- Wales: Hafal co-designed and tested training for frontline mental health practitioners working with individuals with mental health problems from a range of services across including accommodation services, training and education programmes, carers support programmes, and an inpatient unit.
- Northern Ireland: NIACRO and Advice NI worked together to deliver training to practitioners supporting families with a family member in prison in NIACRO’s Family and Children’s Services, to support them to have conversations about money issues with parents they support.
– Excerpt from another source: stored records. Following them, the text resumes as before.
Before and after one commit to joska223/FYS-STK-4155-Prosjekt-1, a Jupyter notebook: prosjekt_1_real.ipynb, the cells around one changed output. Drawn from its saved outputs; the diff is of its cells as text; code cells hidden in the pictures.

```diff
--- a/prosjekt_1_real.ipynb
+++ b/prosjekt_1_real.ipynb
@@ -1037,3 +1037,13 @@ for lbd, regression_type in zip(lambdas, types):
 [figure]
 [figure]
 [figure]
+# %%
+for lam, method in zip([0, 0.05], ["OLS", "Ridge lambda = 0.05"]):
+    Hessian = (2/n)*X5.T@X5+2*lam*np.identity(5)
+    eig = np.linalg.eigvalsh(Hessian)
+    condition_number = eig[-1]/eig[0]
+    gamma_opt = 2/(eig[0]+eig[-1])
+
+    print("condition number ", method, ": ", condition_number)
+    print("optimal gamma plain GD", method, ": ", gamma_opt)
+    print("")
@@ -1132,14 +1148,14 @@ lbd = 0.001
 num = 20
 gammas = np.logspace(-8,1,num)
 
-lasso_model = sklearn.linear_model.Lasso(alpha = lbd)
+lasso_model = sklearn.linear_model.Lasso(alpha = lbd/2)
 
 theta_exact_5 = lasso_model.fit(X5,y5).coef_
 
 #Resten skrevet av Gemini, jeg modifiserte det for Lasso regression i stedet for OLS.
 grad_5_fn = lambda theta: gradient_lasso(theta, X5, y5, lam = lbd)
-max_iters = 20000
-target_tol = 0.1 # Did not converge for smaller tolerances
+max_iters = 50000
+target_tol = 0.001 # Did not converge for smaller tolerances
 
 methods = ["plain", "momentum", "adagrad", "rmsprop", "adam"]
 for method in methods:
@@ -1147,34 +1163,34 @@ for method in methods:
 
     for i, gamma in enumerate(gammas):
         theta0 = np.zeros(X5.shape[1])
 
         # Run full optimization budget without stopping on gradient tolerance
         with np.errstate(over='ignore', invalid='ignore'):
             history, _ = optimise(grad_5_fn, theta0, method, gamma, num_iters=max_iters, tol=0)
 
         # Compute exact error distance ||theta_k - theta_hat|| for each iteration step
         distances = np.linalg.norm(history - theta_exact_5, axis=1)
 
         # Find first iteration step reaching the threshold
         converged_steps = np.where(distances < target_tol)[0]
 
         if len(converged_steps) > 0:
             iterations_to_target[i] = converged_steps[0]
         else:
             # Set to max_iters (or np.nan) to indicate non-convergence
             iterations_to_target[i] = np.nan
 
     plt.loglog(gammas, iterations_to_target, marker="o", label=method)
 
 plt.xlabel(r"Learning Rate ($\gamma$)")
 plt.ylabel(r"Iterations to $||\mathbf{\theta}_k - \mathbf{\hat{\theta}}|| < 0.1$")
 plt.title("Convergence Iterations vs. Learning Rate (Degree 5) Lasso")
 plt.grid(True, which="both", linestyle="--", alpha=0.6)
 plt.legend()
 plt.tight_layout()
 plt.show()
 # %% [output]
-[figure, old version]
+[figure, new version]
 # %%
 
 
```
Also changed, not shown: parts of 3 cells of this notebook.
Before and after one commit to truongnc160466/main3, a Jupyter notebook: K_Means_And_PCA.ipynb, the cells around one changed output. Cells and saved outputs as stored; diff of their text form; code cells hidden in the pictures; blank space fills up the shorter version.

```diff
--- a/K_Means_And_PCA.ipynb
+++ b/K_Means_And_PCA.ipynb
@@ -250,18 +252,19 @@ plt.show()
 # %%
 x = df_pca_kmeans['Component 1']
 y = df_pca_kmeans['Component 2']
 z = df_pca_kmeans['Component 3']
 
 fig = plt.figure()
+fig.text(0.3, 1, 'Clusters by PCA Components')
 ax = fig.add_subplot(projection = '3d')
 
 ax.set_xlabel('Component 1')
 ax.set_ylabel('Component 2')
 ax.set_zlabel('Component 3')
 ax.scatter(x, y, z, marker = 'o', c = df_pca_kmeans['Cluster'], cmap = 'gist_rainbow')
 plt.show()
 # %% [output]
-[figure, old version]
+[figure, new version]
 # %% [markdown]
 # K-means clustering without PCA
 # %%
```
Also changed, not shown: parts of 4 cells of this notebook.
They also recruited parent peer supporters from their service users and delivered training to these parents to support them to provide support to other parents.
6. Local Community Partnerships
- England: Birmingham City Council worked with a range of local partner agencies (including Citysave and Advance Credit Unions, Spitfire Advice & Support Services, Smartltye community training, Narthex Sparkhill community organisation, Ashiana Community Project, Lymer & Associated research consultancy, and the England Illegal Money Lending Team) to co-design and deliver a range of activities including data mapping of financial capability services to better target future services, B2B promotion of payroll savings via credit unions, 1-2-1 financial literacy workshops and advice sessions, financial capability community engagement events and radio broadcasts, and support interventions with individuals to enhance access to affordable credit.
- Scotland: The Improvement Service and North Lanarkshire Council worked with local agencies including NHS Lanarkshire, Scotwest & Lanarkshire Credit Unions, Voluntary Action North Lanarkshire, Remploy and Advance Construction Scotland to co-design and deliver a range of activities including employee engagement events, payroll deduction promotion, tenant engagement activities, face-to-face workshops with lone parents, and activities to embed financial capability support into employment and learning programmes.
- Northern Ireland: Newry Credit Union worked with Community Advice Newry Mourne & Down and the Confederation of Community Groups to co-design and deliver a range of activities including deployment of a new Community Navigator practitioner to support local people to access appropriate support, assessing needs, and signposting to support, promotion of the credit union and supporting people to open accounts, referral to advice and support, and engagement of community organisations and employers to target potential beneficiaries.
- Wales: Unfortunately due to the impact of Covid-19 on the council, this project had to close.
We also funded a programme evaluation to help us understand and learn from the process of setting up, co-designing, delivering and adapting these projects, and the challenges, success factors and potential scalability, so as to inform future and larger-scale commissioning planning. The evaluation is due to complete by the end of November 2020, and MaPS will publish the report in December.